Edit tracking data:
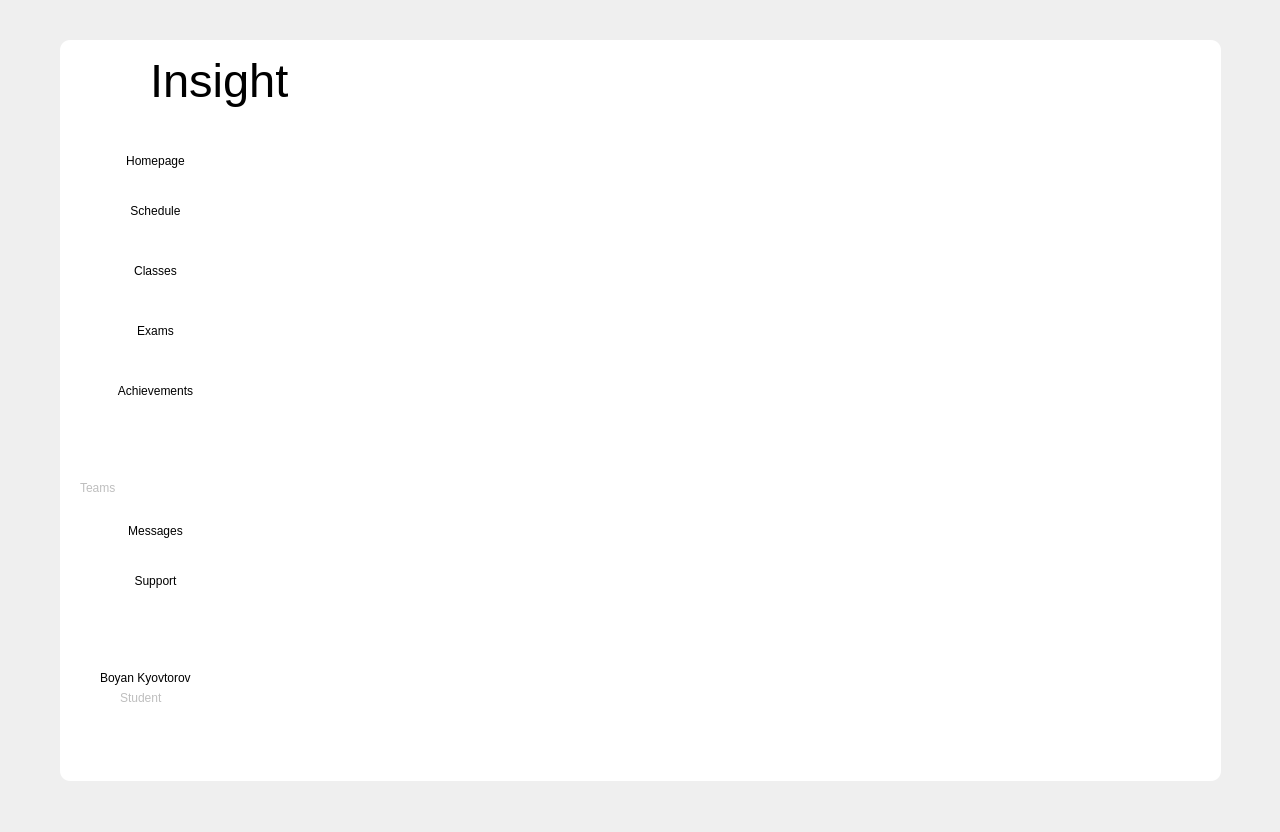
Above: mainwindow.ui from codingburgas/school-project-assignment-insight before the change. Below: the same form after it.
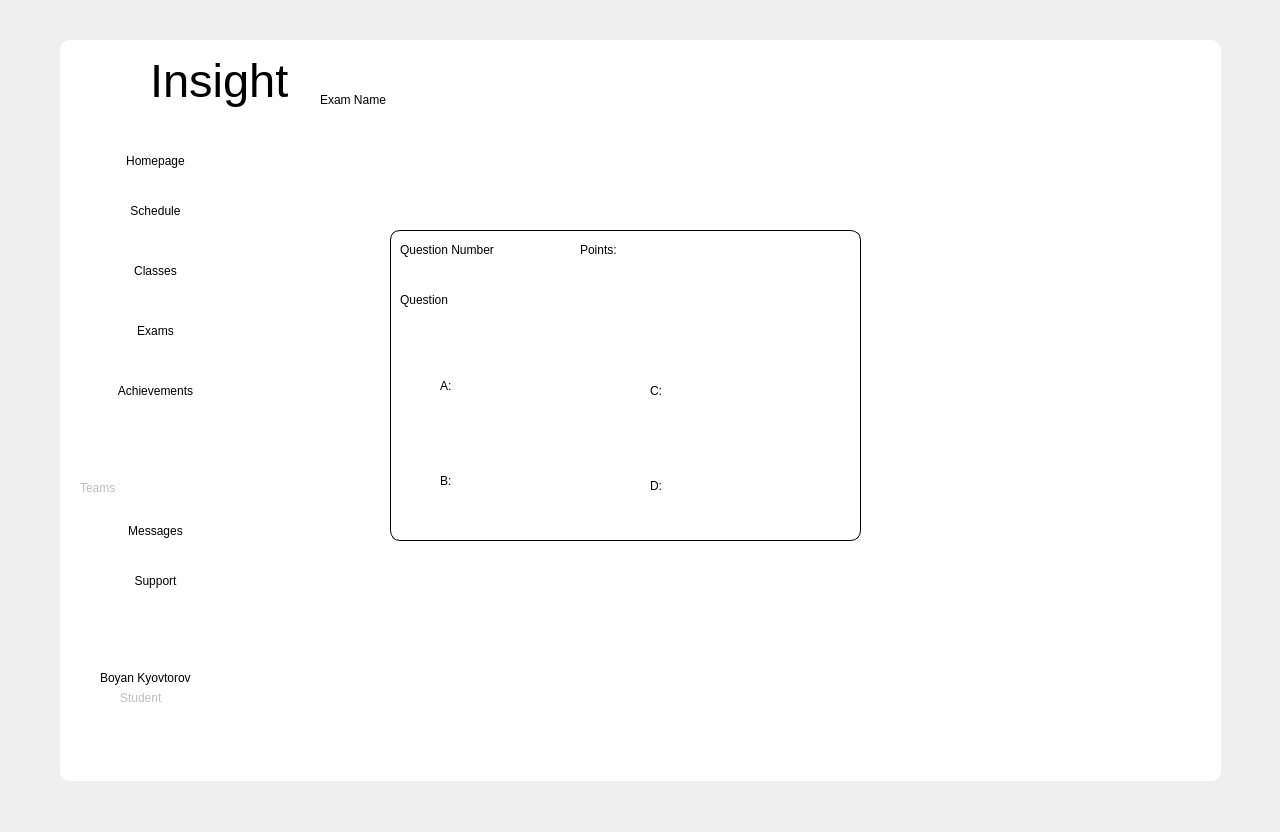
That is the form after the change. The open tabs and pages were chosen to show the change. Icons and pictures are not drawn.

```diff
--- a/mainwindow.ui
+++ b/mainwindow.ui
@@ -4462,6 +4462,215 @@
         </property>
        </widget>
       </widget>
+      <widget class="QWidget" name="ExamOverview">
+       <widget class="QLabel" name="examName">
+        <property name="geometry">
+         <rect>
+          <x>0</x>
+          <y>0</y>
+          <width>881</width>
+          <height>20</height>
+         </rect>
+        </property>
+        <property name="styleSheet">
+         <string notr="true">QLabel
+{
+background-color:transparent;
+    qproperty-alignment: AlignCenter;
+color:black;
+	font: 16pt &quot;Segoe UI&quot;;
+
+}</string>
+        </property>
+        <property name="text">
+         <string>Exam Name</string>
+        </property>
+       </widget>
+       <widget class="QScrollArea" name="scrollArea_4">
+        <property name="geometry">
+         <rect>
+          <x>20</x>
+          <y>30</y>
+          <width>801</width>
+          <height>591</height>
+         </rect>
+        </property>
+        <property name="widgetResizable">
+         <bool>true</bool>
+        </property>
+        <widget class="QWidget" name="scrollAreaWidgetContents_4">
+         <property name="geometry">
+          <rect>
+           <x>0</x>
+           <y>0</y>
+           <width>801</width>
+           <height>591</height>
+          </rect>
+         </property>
+         <widget class="QWidget" name="question_WG" native="true">
+          <property name="geometry">
+           <rect>
+            <x>50</x>
+            <y>110</y>
+            <width>471</width>
+            <height>311</height>
+           </rect>
+          </property>
+          <property name="styleSheet">
+           <string notr="true">border:1px solid black;</string>
+          </property>
+          <widget class="QLabel" name="questionNumber_LA">
+           <property name="geometry">
+            <rect>
+             <x>10</x>
+             <y>10</y>
+             <width>191</width>
+             <height>20</height>
+            </rect>
+           </property>
+           <property name="styleSheet">
+            <string notr="true">QLabel
+{
+background-color:transparent;
+    qproperty-alignment: AlignLeft;
+color:black;
+	font: 16pt &quot;Segoe UI&quot;;
+border:none;
+
+}</string>
+           </property>
+           <property name="text">
+            <string>Question Number</string>
+           </property>
+          </widget>
+          <widget class="QLabel" name="points_exam_LA">
+           <property name="geometry">
+            <rect>
+             <x>190</x>
+             <y>10</y>
+             <width>231</width>
+             <height>20</height>
+            </rect>
+           </property>
+           <property name="styleSheet">
+            <string notr="true">QLabel
+{
+background-color:transparent;
+    qproperty-alignment: AlignRight;
+color:black;
+	font: 16pt &quot;Segoe UI&quot;;
+border:none;
+
+}</string>
+           </property>
+           <property name="text">
+            <string>Points:</string>
+           </property>
+          </widget>
+          <widget class="QLabel" name="question_exam_LA">
+           <property name="geometry">
+            <rect>
+             <x>10</x>
+             <y>60</y>
+             <width>451</width>
+             <height>20</height>
+            </rect>
+           </property>
+           <property name="styleSheet">
+            <string notr="true">QLabel
+{
+background-color:transparent;
+    qproperty-alignment: AlignCenter;
+color:black;
+	font: 16pt &quot;Segoe UI&quot;;
+border:none;
+
+}</string>
+           </property>
+           <property name="text">
+            <string>Question</string>
+           </property>
+          </widget>
+          <widget class="QCheckBox" name="checkBox">
+           <property name="geometry">
+            <rect>
+             <x>30</x>
+             <y>120</y>
+             <width>181</width>
+             <height>71</height>
+            </rect>
+           </property>
+           <property name="styleSheet">
+            <string notr="true">background-color:transparent;
+color:black;
+font: 16pt &quot;Segoe UI&quot;;
+border:none;</string>
+           </property>
+           <property name="text">
+            <string>A:</string>
+           </property>
+          </widget>
+          <widget class="QCheckBox" name="checkBox_2">
+           <property name="geometry">
+            <rect>
+             <x>240</x>
+             <y>120</y>
+             <width>201</width>
+             <height>81</height>
+            </rect>
+           </property>
+           <property name="styleSheet">
+            <string notr="true">background-color:transparent;
+color:black;
+font: 16pt &quot;Segoe UI&quot;;
+border:none;</string>
+           </property>
+           <property name="text">
+            <string>C:</string>
+           </property>
+          </widget>
+          <widget class="QCheckBox" name="checkBox_3">
+           <property name="geometry">
+            <rect>
+             <x>30</x>
+             <y>210</y>
+             <width>191</width>
+             <height>81</height>
+            </rect>
+           </property>
+           <property name="styleSheet">
+            <string notr="true">background-color:transparent;
+color:black;
+font: 16pt &quot;Segoe UI&quot;;
+border:none;</string>
+           </property>
+           <property name="text">
+            <string>B:</string>
+           </property>
+          </widget>
+          <widget class="QCheckBox" name="checkBox_4">
+           <property name="geometry">
+            <rect>
+             <x>240</x>
+             <y>210</y>
+             <width>201</width>
+             <height>91</height>
+            </rect>
+           </property>
+           <property name="styleSheet">
+            <string notr="true">background-color:transparent;
+color:black;
+font: 16pt &quot;Segoe UI&quot;;
+border:none;</string>
+           </property>
+           <property name="text">
+            <string>D:</string>
+           </property>
+          </widget>
+         </widget>
+        </widget>
+       </widget>
+      </widget>
      </widget>
     </widget>
     <widget class="QWidget" name="Messages"/>
```
Left out of the diff: 148 changed lines with no effect on the pictures.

▸ Work task: The reply should consist of one number, the count of lines above with the string "pictures" in them.

▸ Answer box: 2